* [Exercise aim]: The lines below that include "RzpEngine" are to be found and copied.

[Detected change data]
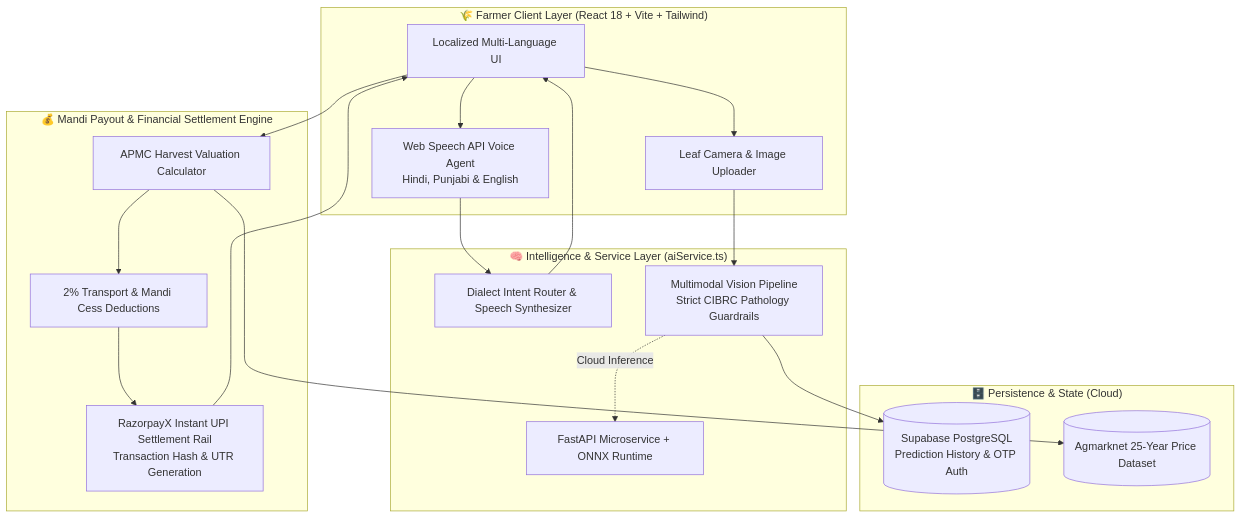
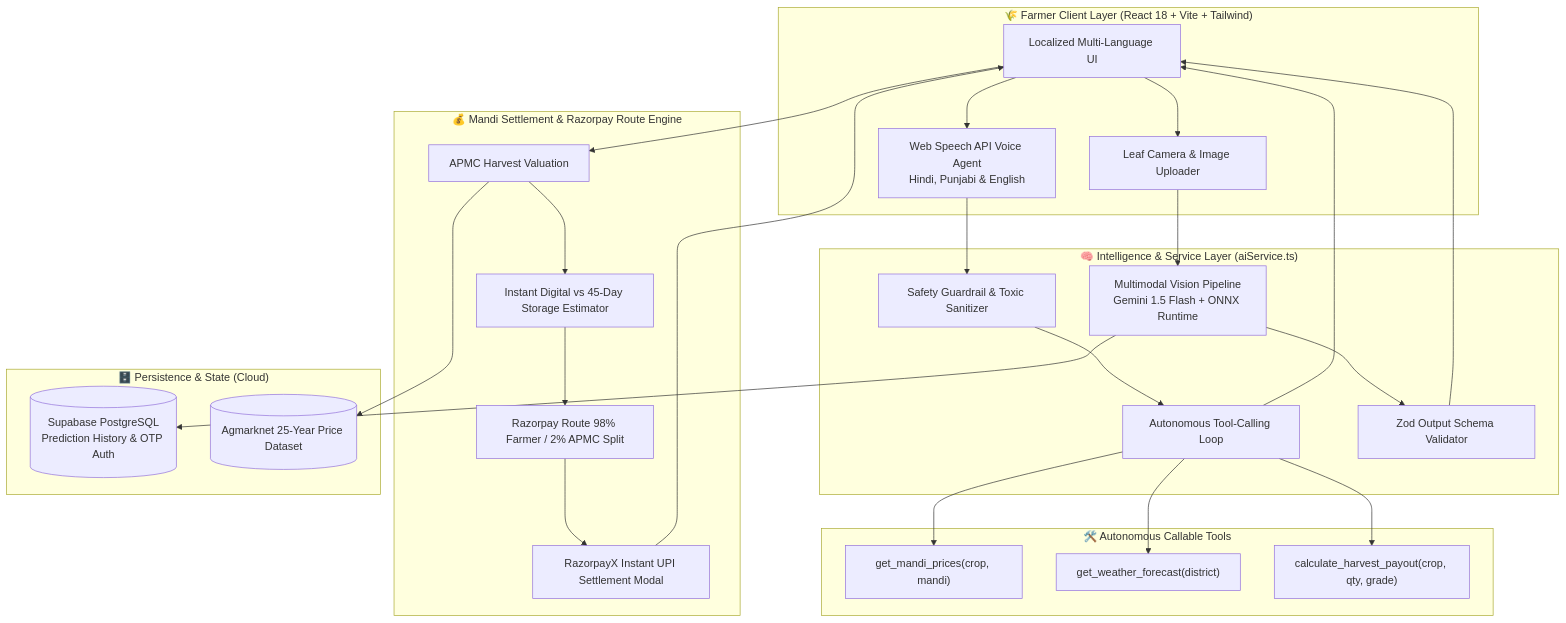
Before and after one commit to Shikhar-Kesharwani/sagri_final: the diagram in README.md, drawn with Mermaid. The commit also changed other lines of this file and 3 other files, not shown here.

Commit message:
feat(agent): implement autonomous tool-calling loop, Zod guardrails, and Razorpay Route ledger split

````diff
--- a/README.md
+++ b/README.md
@@ -36,37 +36,46 @@
 ```mermaid
 flowchart TD
     subgraph Farmer Experience ["🌾 Farmer Client Layer (React 18 + Vite + Tailwind)"]
         UI[Localized Multi-Language UI]
         Voice[Web Speech API Voice Agent<br/>Hindi, Punjabi & English]
         Upload[Leaf Camera & Image Uploader]
     end
 
     subgraph Intelligence ["🧠 Intelligence & Service Layer (aiService.ts)"]
-        NLU[Dialect Intent Router & Speech Synthesizer]
-        VisionAI[Multimodal Vision Pipeline<br/>Strict CIBRC Pathology Guardrails]
-        MLFallback[FastAPI Microservice + ONNX Runtime]
+        Guard[Safety Guardrail & Toxic Sanitizer]
+        AgentLoop[Autonomous Tool-Calling Loop]
+        ZodEngine[Zod Output Schema Validator]
+        VisionAI[Multimodal Vision Pipeline<br/>Gemini 1.5 Flash + ONNX Runtime]
     end
 
-    subgraph Commerce ["💰 Mandi Payout & Financial Settlement Engine"]
-        MandiCalc[APMC Harvest Valuation Calculator]
-        Cess[2% Transport & Mandi Cess Deductions]
-        RzpEngine[RazorpayX Instant UPI Settlement Rail<br/>Transaction Hash & UTR Generation]
+    subgraph Tools ["🛠️ Autonomous Callable Tools"]
+        T1["get_mandi_prices(crop, mandi)"]
+        T2["get_weather_forecast(district)"]
+        T3["calculate_harvest_payout(crop, qty, grade)"]
+    end
+
+    subgraph Fintech ["💰 Mandi Settlement & Razorpay Route Engine"]
+        MandiCalc[APMC Harvest Valuation]
+        StrategyComp[Instant Digital vs 45-Day Storage Estimator]
+        RzpRoute[Razorpay Route 98% Farmer / 2% APMC Split]
+        RzpEngine[RazorpayX Instant UPI Settlement Modal]
     end
 
     subgraph Data ["🗄️ Persistence & State (Cloud)"]
         Supabase[(Supabase PostgreSQL<br/>Prediction History & OTP Auth)]
         Agmarknet[(Agmarknet 25-Year Price Dataset)]
     end
 
     UI --> Voice
     UI --> Upload
-    Voice --> NLU
-    Upload --> VisionAI
-    VisionAI -.->|Cloud Inference| MLFallback
-    NLU --> UI
-    UI --> MandiCalc
-    MandiCalc --> Cess --> RzpEngine
+    Voice --> Guard --> AgentLoop
+    AgentLoop --> T1
+    AgentLoop --> T2
+    AgentLoop --> T3
+    Upload --> VisionAI --> ZodEngine --> UI
+    AgentLoop --> UI
+    UI --> MandiCalc --> StrategyComp --> RzpRoute --> RzpEngine
     VisionAI --> Supabase
     MandiCalc --> Agmarknet
     RzpEngine --> UI
 ```
````
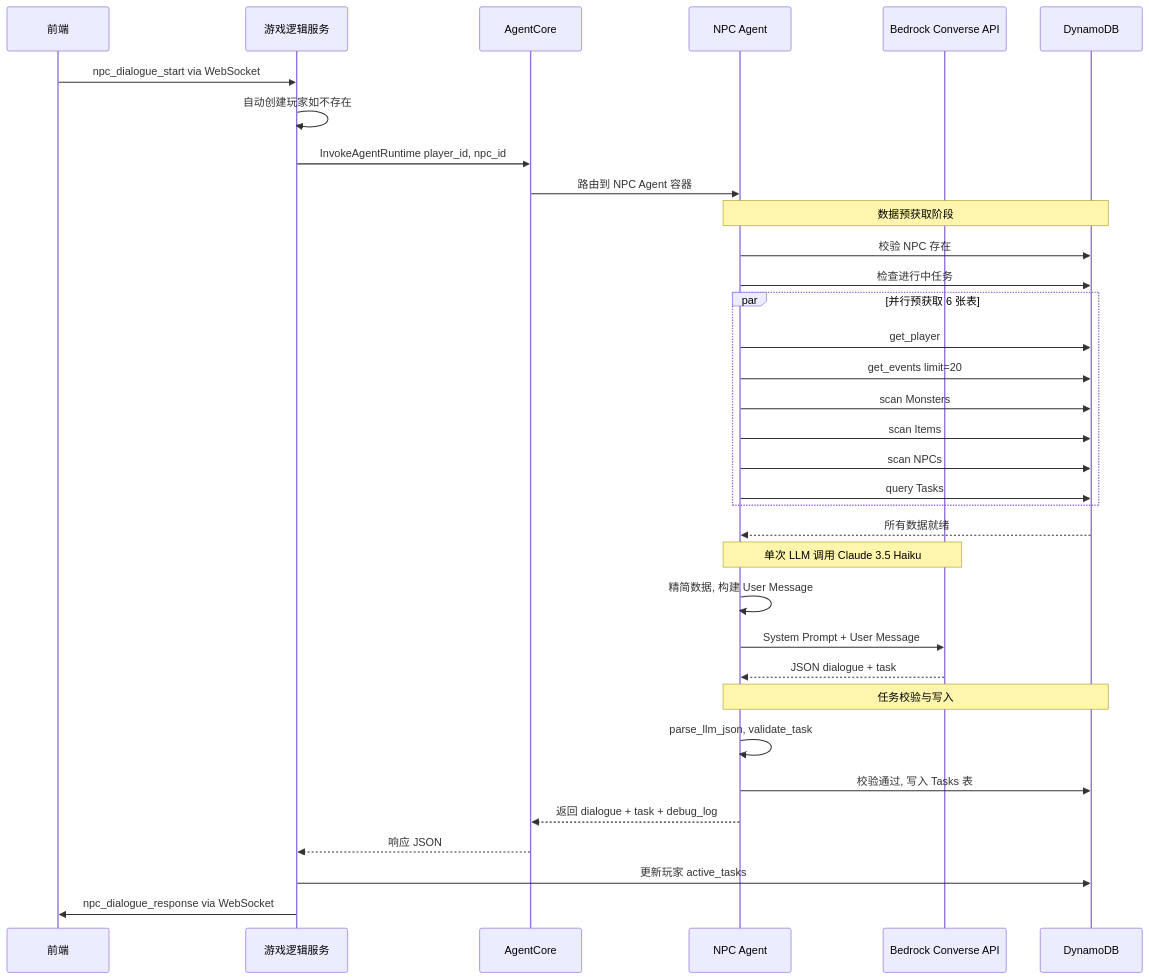
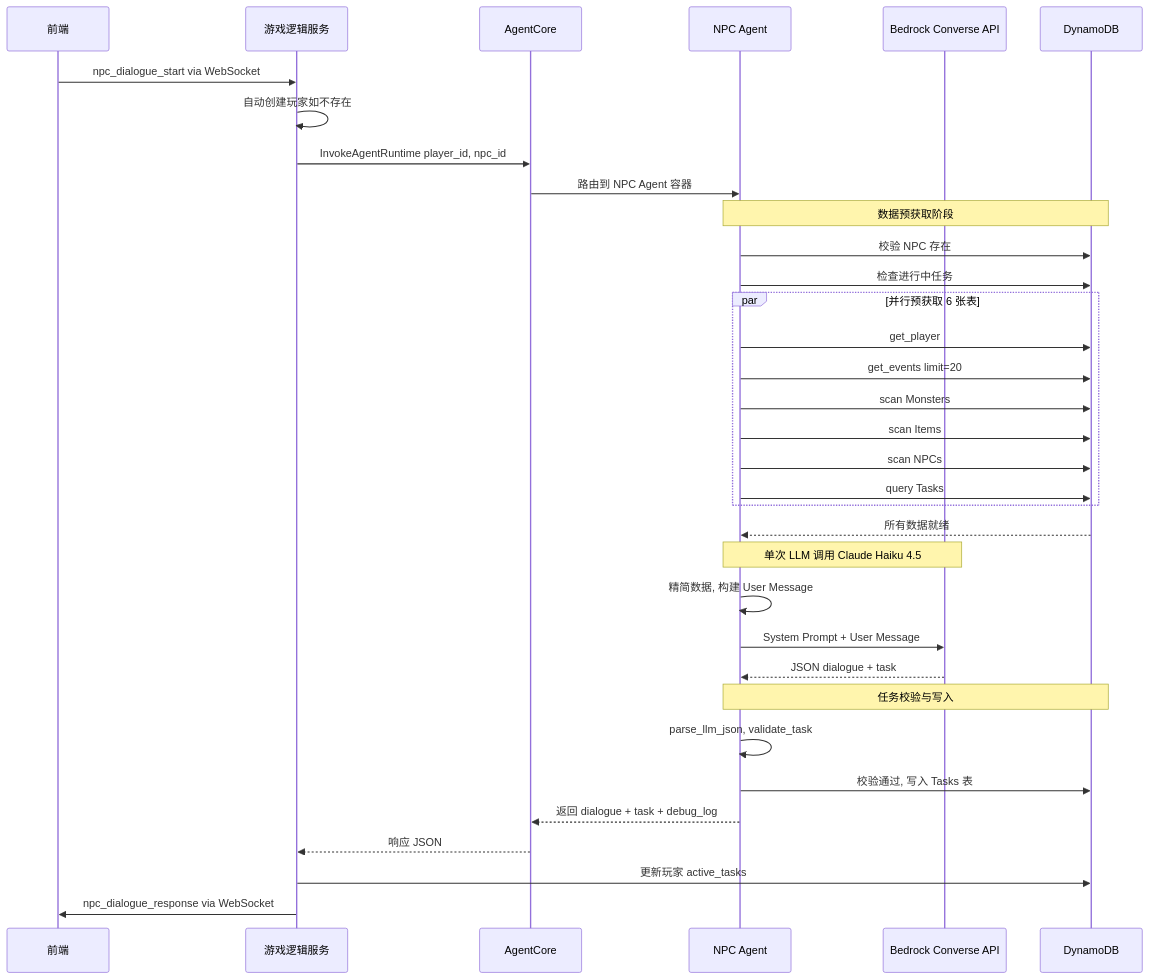
One commit to malphi/game-demo changed the eighth of 10 diagrams in design.md. Above: the diagram before and after it, drawn with Mermaid. The commit also changed other lines of this file and 6 other files, not shown here.

````diff
--- a/design.md
+++ b/design.md
@@ -876,41 +893,41 @@
 ```mermaid
 sequenceDiagram
     participant FE as 前端
     participant GS as 游戏逻辑服务
     participant AC as AgentCore
     participant Agent as NPC Agent
     participant LLM as Bedrock Converse API
     participant DDB as DynamoDB
 
     FE->>GS: npc_dialogue_start via WebSocket
     GS->>GS: 自动创建玩家如不存在
     GS->>AC: InvokeAgentRuntime player_id, npc_id
     AC->>Agent: 路由到 NPC Agent 容器
 
     Note over Agent,DDB: 数据预获取阶段
     Agent->>DDB: 校验 NPC 存在
     Agent->>DDB: 检查进行中任务
     par 并行预获取 6 张表
         Agent->>DDB: get_player
         Agent->>DDB: get_events limit=20
         Agent->>DDB: scan Monsters
         Agent->>DDB: scan Items
         Agent->>DDB: scan NPCs
         Agent->>DDB: query Tasks
     end
     DDB-->>Agent: 所有数据就绪
 
-    Note over Agent,LLM: 单次 LLM 调用 Claude 3.5 Haiku
+    Note over Agent,LLM: 单次 LLM 调用 Claude Haiku 4.5
     Agent->>Agent: 精简数据, 构建 User Message
     Agent->>LLM: System Prompt + User Message
     LLM-->>Agent: JSON dialogue + task
 
     Note over Agent,DDB: 任务校验与写入
     Agent->>Agent: parse_llm_json, validate_task
     Agent->>DDB: 校验通过, 写入 Tasks 表
 
     Agent-->>AC: 返回 dialogue + task + debug_log
     AC-->>GS: 响应 JSON
     GS->>DDB: 更新玩家 active_tasks
     GS->>FE: npc_dialogue_response via WebSocket
 ```
````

* [Your response]:
-        RzpEngine[RazorpayX Instant UPI Settlement Rail<br/>Transaction Hash & UTR Generation]
+        RzpEngine[RazorpayX Instant UPI Settlement Modal]
-    MandiCalc --> Cess --> RzpEngine
+    UI --> MandiCalc --> StrategyComp --> RzpRoute --> RzpEngine
     RzpEngine --> UI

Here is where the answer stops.